Covid-19 is reshaping the electric rhythms of cities. 

Electricity demand in New York City is 8 percent lower between 7 and 8 a.m. during weekdays, according to the New York Independent System Operator. 

And it’s easy to understand why: Offices are closed, and not turning lights on. Schools are closed, too. And those commuters — without schools and offices to head to — aren’t stopping at restaurants for breakfast. The day at home may be getting to a slower start. “As the sun rises in the sky, usage picks up, but it’s a slower, flatter curve,” The Post’s Will Englund reports.

This is most severe in New York, but the rhythm is changing nationwide.

“Daytime electricity demand is falling, even accounting for the mild spring weather, and early-morning spikes are deflating,” Englund writes. “The wholesale price of electricity is falling, too, driven by both reduced demand and the historically low cost of natural gas.” 

Beers and other beverages may lose fizz during pandemic-fueled CO2 shortage. 

The plummeting natural gas demand has meant a production drop of ethanol, which is blended into the nation’s fuel supply. And ethanol producers provide much of the carbon dioxide to the food industry — CO2 that’s used for beer, sodas and seltzer water, Reuter reports.

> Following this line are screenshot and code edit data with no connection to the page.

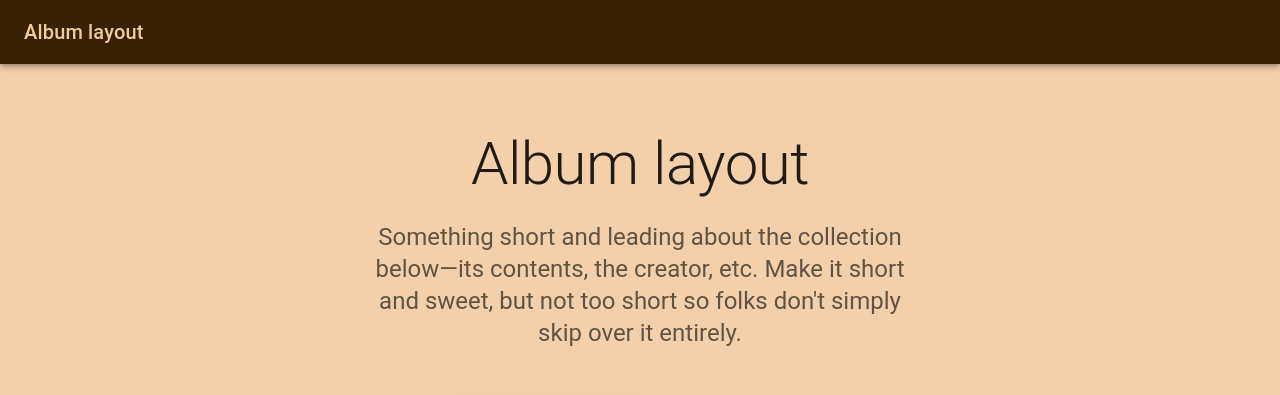
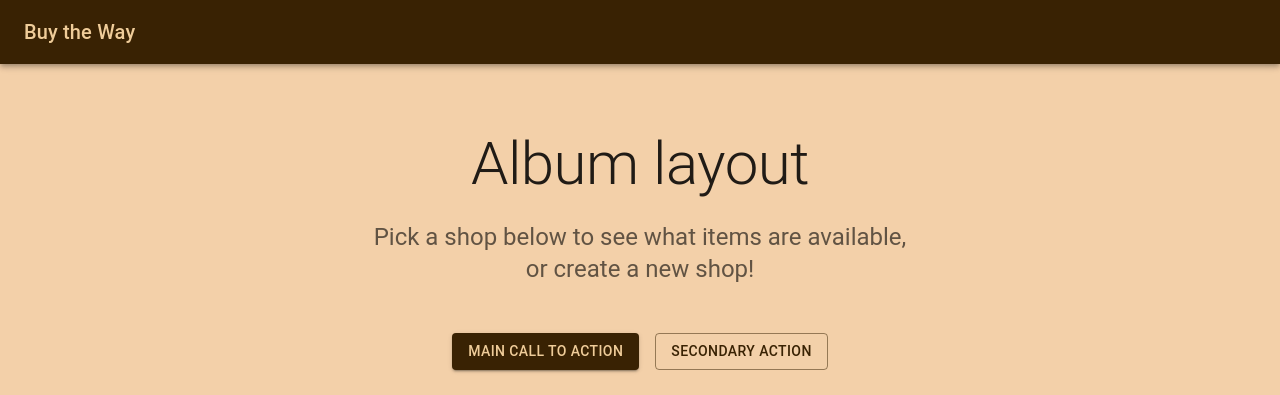
Before and after one commit to coclay1/Buy-The-Way, a React (Create React App) app in the folder client/: page / in a window 1280 px wide. Shown: the top 395 px of the page. Built offline with nearby package versions, Linux system fonts and the light colour scheme.

Commit message:
working on home page

```diff
--- a/client/src/pages/home.js
+++ b/client/src/pages/home.js
@@ -75,7 +75,7 @@
             <Toolbar>
 
               <Typography variant="h6" color="inherit" noWrap>
-                Album layout
+                Buy the Way
               </Typography>
             </Toolbar>
           </AppBar>
@@ -99,9 +99,7 @@
                   Album layout
                 </Typography>
                 <Typography variant="h5" align="center" color="text.secondary" paragraph>
-                  Something short and leading about the collection below—its contents,
-                  the creator, etc. Make it short and sweet, but not too short so folks
-                  don&apos;t simply skip over it entirely.
+                  Pick a shop below to see what items are available, or create a new shop!
                 </Typography>
                 <Stack
                   sx={{ pt: 4 }}
```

“The lack of ethanol output is disrupting this highly specialized corner of the food industry, as 34 of the 45 U.S. ethanol plants that sell CO2 have idled or cut production, said Renewable Fuels Association Chief Executive Geoff Cooper,” per the report. “CO2 suppliers to beer brewers have increased prices by about 25% due to reduced supply, said Bob Pease, chief executive officer of the Brewers Association. The trade group represents small and independent U.S. craft brewers, who get about 45% of their CO2 from ethanol producers.” 

Global warming watch

The southwestern United States is in the middle of a climate change-fueled megadrought. 

The region from California, Arizona and New Mexico north to Oregon and Idaho is in the middle of the first-ever human-caused megadrought, according to research published in the journal Science. It’s the first such megadrought — a severe drought across a broad duration for a long time — in the past 1,200 years. 

“Unlike historical megadroughts triggered by natural climate cycles, emissions of heat-trapping gases from human activities have contributed to the current one, the study finds,” The Post’s Andrew Freedman and Darryl Fears report. “Warming temperatures and increasing evaporation, along with earlier spring snowmelt, have pushed the Southwest into its second-worst drought in more than a millennium of observations.” 

Texas residents say Trump rollbacks are disproportionately harming communities of color. 

Residents in largely black and Latino communities in the Texas Gulf Coast say they’ve been hit hard by the Trump administration’s moves to ease decades of public health and environmental protections, the Associated Press reports.

Under the Trump administration, “federal regulatory changes are slashing requirements on industry to monitor, report and reduce toxic pollutants, heavy metals and climate-damaging fossil fuel emissions, and to work transparently with communities to prevent plant disasters — such as the half-dozen major chemical fires and explosions that have killed workers and disrupted life along the Texas Gulf Coast over the past year alone,” per the report.

There were concerns even before Trump’s federal regulatory changes. 

“Even before the Trump administration began the rollbacks, Houston’s urban freeways and industries were pumping enough poisonous refinery chemicals, heavy metals, and diesel and car exhaust to ‘almost certainly’ be to blame for some respiratory problems and early deaths, as well as an ‘unacceptable increased risk’ for cancers and chronic disease, concluded a landmark city task force, started in 2005 to study the health impacts,” per the report.